Instructions for the task ->
Please restate the records that follow word for word, omitting any images.

Extracted entries ->
□ □ □ □ □ □ □

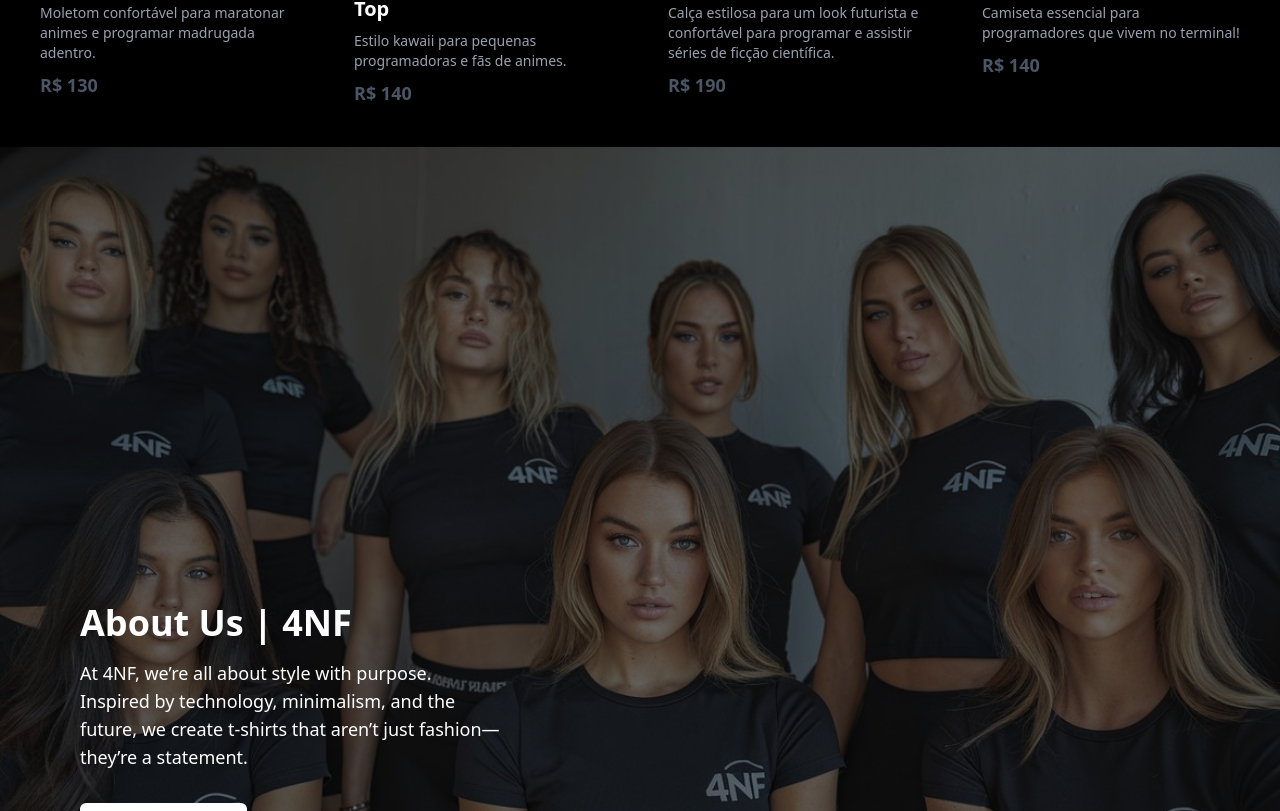
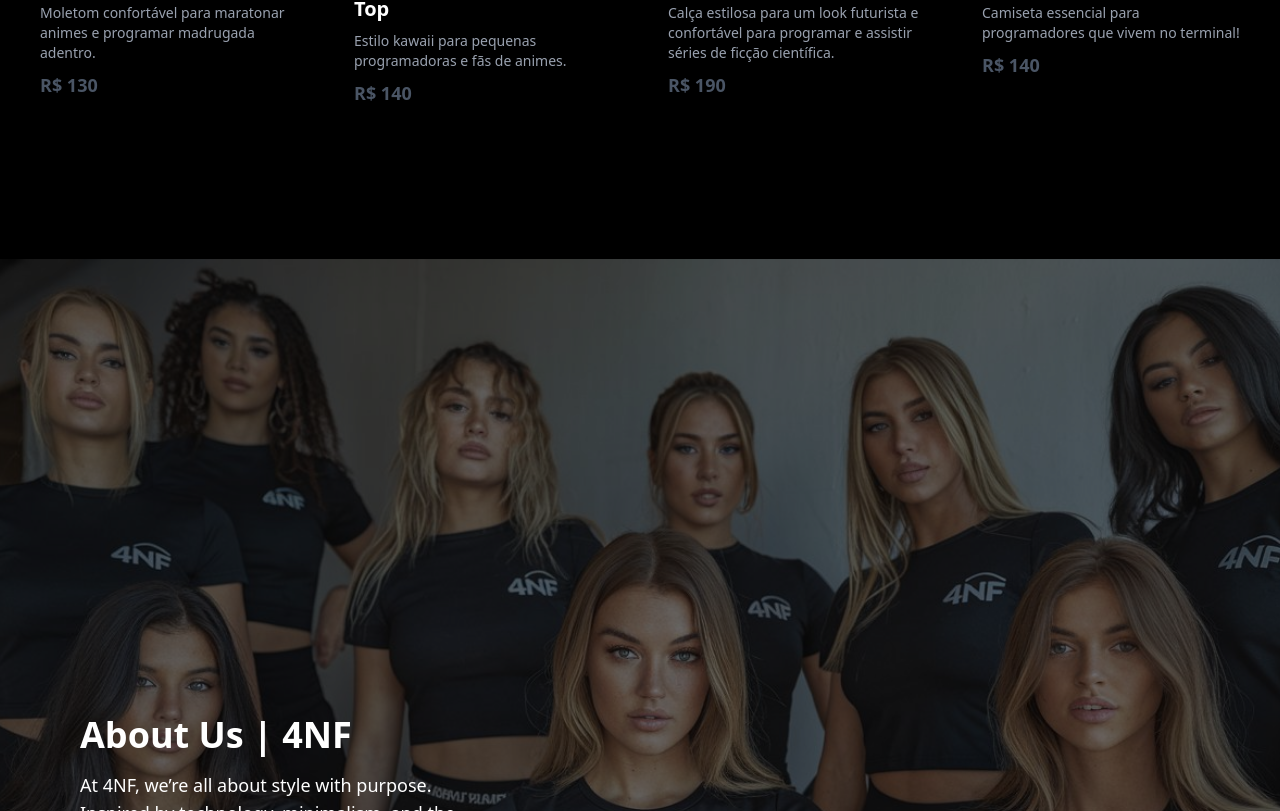
Before and after one commit to pedrinho-devv/4NOTFASHION, a React (Vite) app: page / in a window 1280 px wide. Shown: the part 1949-2760 px from the top of the page. Built offline with nearby package versions, Linux system fonts and the light colour scheme.

Commit message:
erro no footer

```diff
--- a/src/Components/About.jsx
+++ b/src/Components/About.jsx
@@ -2,7 +2,7 @@ import { assets } from "../assets/assets";
 
 export default function About() {
   return (
-    <div className="relative w-full h-screen flex items-center justify-center">
+    <div className="relative w-full h-screen flex items-center justify-center mt-28">
       {/* Imagem de fundo */}
       <img
         src={assets.about_img}
--- a/src/Components/footer.jsx
+++ b/src/Components/footer.jsx
@@ -38,10 +38,11 @@ function Footer() {
       <div className="overflow-hidden bg-black py-4">
       <motion.div
         className="flex space-x-12 text-lg font-semibold"
-        animate={{ x: ["100%", "-100%"] }}
+        animate={{ x: ["0%", "-100%"] }}
         transition={{
-          duration: 30,
+          duration: 10,
           ease: "linear",
+          repeat: Infinity,
         }}
       >
         {marqueeTexts.map((item, index) => (
```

□ □ □ □ □ □ □

Answer space ->
Before and after one commit to pedrinho-devv/4NOTFASHION, a React (Vite) app: page / in a window 1280 px wide. Shown: the part 1949-2760 px from the top of the page. Built offline with nearby package versions, Linux system fonts and the light colour scheme.

Commit message:
erro no footer

```diff
--- a/src/Components/About.jsx
+++ b/src/Components/About.jsx
@@ -2,7 +2,7 @@ import { assets } from "../assets/assets";
 
 export default function About() {
   return (
-    <div className="relative w-full h-screen flex items-center justify-center">
+    <div className="relative w-full h-screen flex items-center justify-center mt-28">
       {/* Imagem de fundo */}
       <img
         src={assets.about_img}
--- a/src/Components/footer.jsx
+++ b/src/Components/footer.jsx
@@ -38,10 +38,11 @@ function Footer() {
       <div className="overflow-hidden bg-black py-4">
       <motion.div
         className="flex space-x-12 text-lg font-semibold"
-        animate={{ x: ["100%", "-100%"] }}
+        animate={{ x: ["0%", "-100%"] }}
         transition={{
-          duration: 30,
+          duration: 10,
           ease: "linear",
+          repeat: Infinity,
         }}
       >
         {marqueeTexts.map((item, index) => (
```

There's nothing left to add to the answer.